Today the President of the United States explicitly endorsed the idea that gay couples and their families should have the freedom to marry. He had already done so as a practical matter by refusing to defend the constitutionality of what he carefully mislabelled the “Defense Against Marriage Act” and by publicly opposing state constitutional amendments against marriage. But in the past he had said he personally opposed gay marriage because “God is in the mix.” Jon Rauch has some thoughts about the Obama evolution toward support:
What happened? Harry Truman was fond of quoting Mark Twain: “When in doubt, do right. This will gratify some people and astonish the rest.” Now and then, politicians have a “goddammit” moment. Obama’s position had clearly shifted on the issue (who was he kidding with his talk of having “evolved” but being unwilling to make news?), and there was never going to be a better time to make the switch than now–at least not while he is certain to be a non-lame-duck president.

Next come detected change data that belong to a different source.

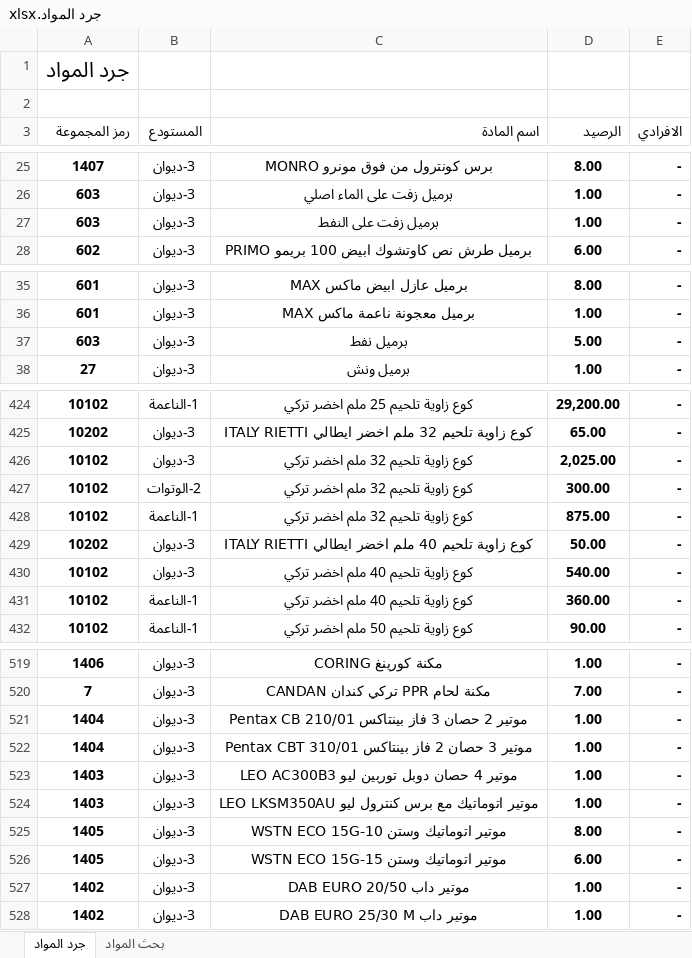
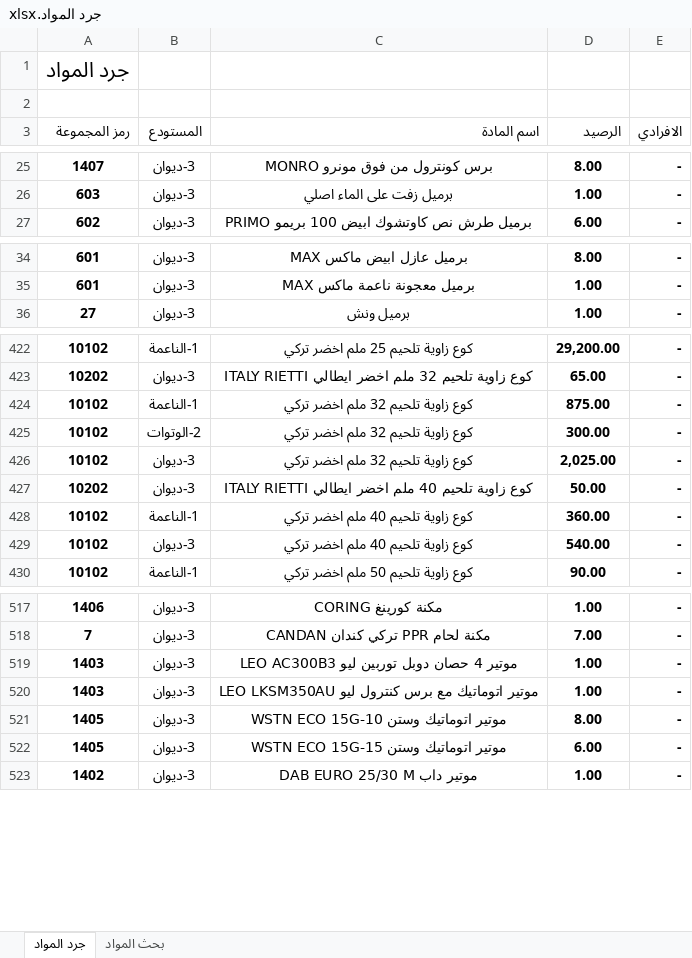
Before and after one commit to dabbousbasta/Dabbous-Al-Basta, an Excel workbook: جرد المواد.xlsx, sheet جرد المواد, drawn as a sheet; only a part is shown, gaps mark what is left out; values as stored, in another font and other column widths than the file's, no borders; removed rows and columns are numbered as before the commit, all else as after; the diff covers the shown part only; the diff names each change by its address in the sheet, - before the commit and + after, or states it on an @@ line.

Commit message:
20260713

```diff
--- a/جرد المواد.xlsx (sheet جرد المواد)
+++ b/جرد المواد.xlsx (sheet جرد المواد)
-row 27: 603 | 3-ديوان | برميل زفت على النفط | 1.00 | -
-row 37: 603 | 3-ديوان | برميل نفط | 5.00 | -
@@ row 428 moved to row 424: 10102 @@
@@ row 427 moved to row 425: 10102 @@
@@ row 431 moved to row 428: 10102 @@
-row 521: 1404 | 3-ديوان | موتير 2 حصان 3 فاز بينتاكس Pentax CB 210/01 | 1.00 | -
-row 522: 1404 | 3-ديوان | موتير 3 حصان 2 فاز بينتاكس Pentax CBT 310/01 | 1.00 | -
-row 527: 1402 | 3-ديوان | موتير داب DAB EURO 20/50 | 1.00 | -
```
Also changed, not shown: 24 moved rows and 5 edited cells elsewhere in this sheet, formulas that keep their value.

So Obama decided it’s worth a roll of the dice to make history. Which is what he has done.
As of his announcement, favoring gay marriage is now fully, indisputably, and permanently a mainstream political position. All hint of weirdness or stigma is gone. It is also now the stated position of one of the two major political parties (only 16 years after President Bill Clinton, a Democrat, signed the anti-gay-marriage Defense of Marriage Act). Precisely because the issue is unlikely to decide the election this year, November’s result will not revoke the issue’s promotion in status even if Obama loses. Though gay couples have not achieved full legal equality, gay marriage, as an issue, has achieved full political equality. That is a landmark in the ongoing marriage debate.
Rauch goes on to speculate that Obama’s statement might influence the Justices should the Prop 8 case or DOMA litigation reach them. That’s possible, but I’m dubious. This Supreme Court has not been shy about disagreeing with the Executive Branch. For goodness’ sake, Justice Alito delivered a visual advisory opinion to him during the State of the Union speech days after the Citizens United decision. I think they’ll decide the issue independently of what President Obama, or President Romney, personally thinks about it. The bigger constitutional landmark was the Obama Justice Department’s conclusion that DOMA is unconstitutional because it cannot meet the heightened scrutiny that the DOJ argued is applicable to discrimination based on sexual orientation.
The rest of what Rauch says, however, seems spot on to me. It’s easy to be cynical about everything politicians do, and I yield to few people in my skepticism of officeholders. I spoke to many Minnesota lawmakers last year who voted to place an anti-gay marriage limitation on the ballot, yet privately expressed their misgivings about it. President Obama himself has a tortured public history on the issue, moving from support when he ran for state office in 1996, to opposition when he ran for U.S. Senate in 2004 and president in 2008, to support now. It’s obvious that he privately supported gay marriage for years, so his evolution was for public consumption.
Nevertheless, watching him closely on TV, I had a hard time mustering cynicism about the president’s words. He must know his public support is not obviously a net political plus for him in November. And his description today of his discussions with his family, his experience of talking to young adults (including young Republicans) for whom opposition to gay marriage is baffling, and his understanding of the hardships faced by gay families, including those headed by openly gay servicemembers, seemed genuine. His words echoed the conclusions now reached by about half of the American people. On this issue, as on others, the president may be leading from behind. But it matters when presidents lead, as when Lyndon Johnson declared civil rights a “moral issue” and announced on national television, “We shall overcome.” The president’s endorsement won’t matter to people who’ve made up their minds to oppose marriage for gay couples, but many others are listening.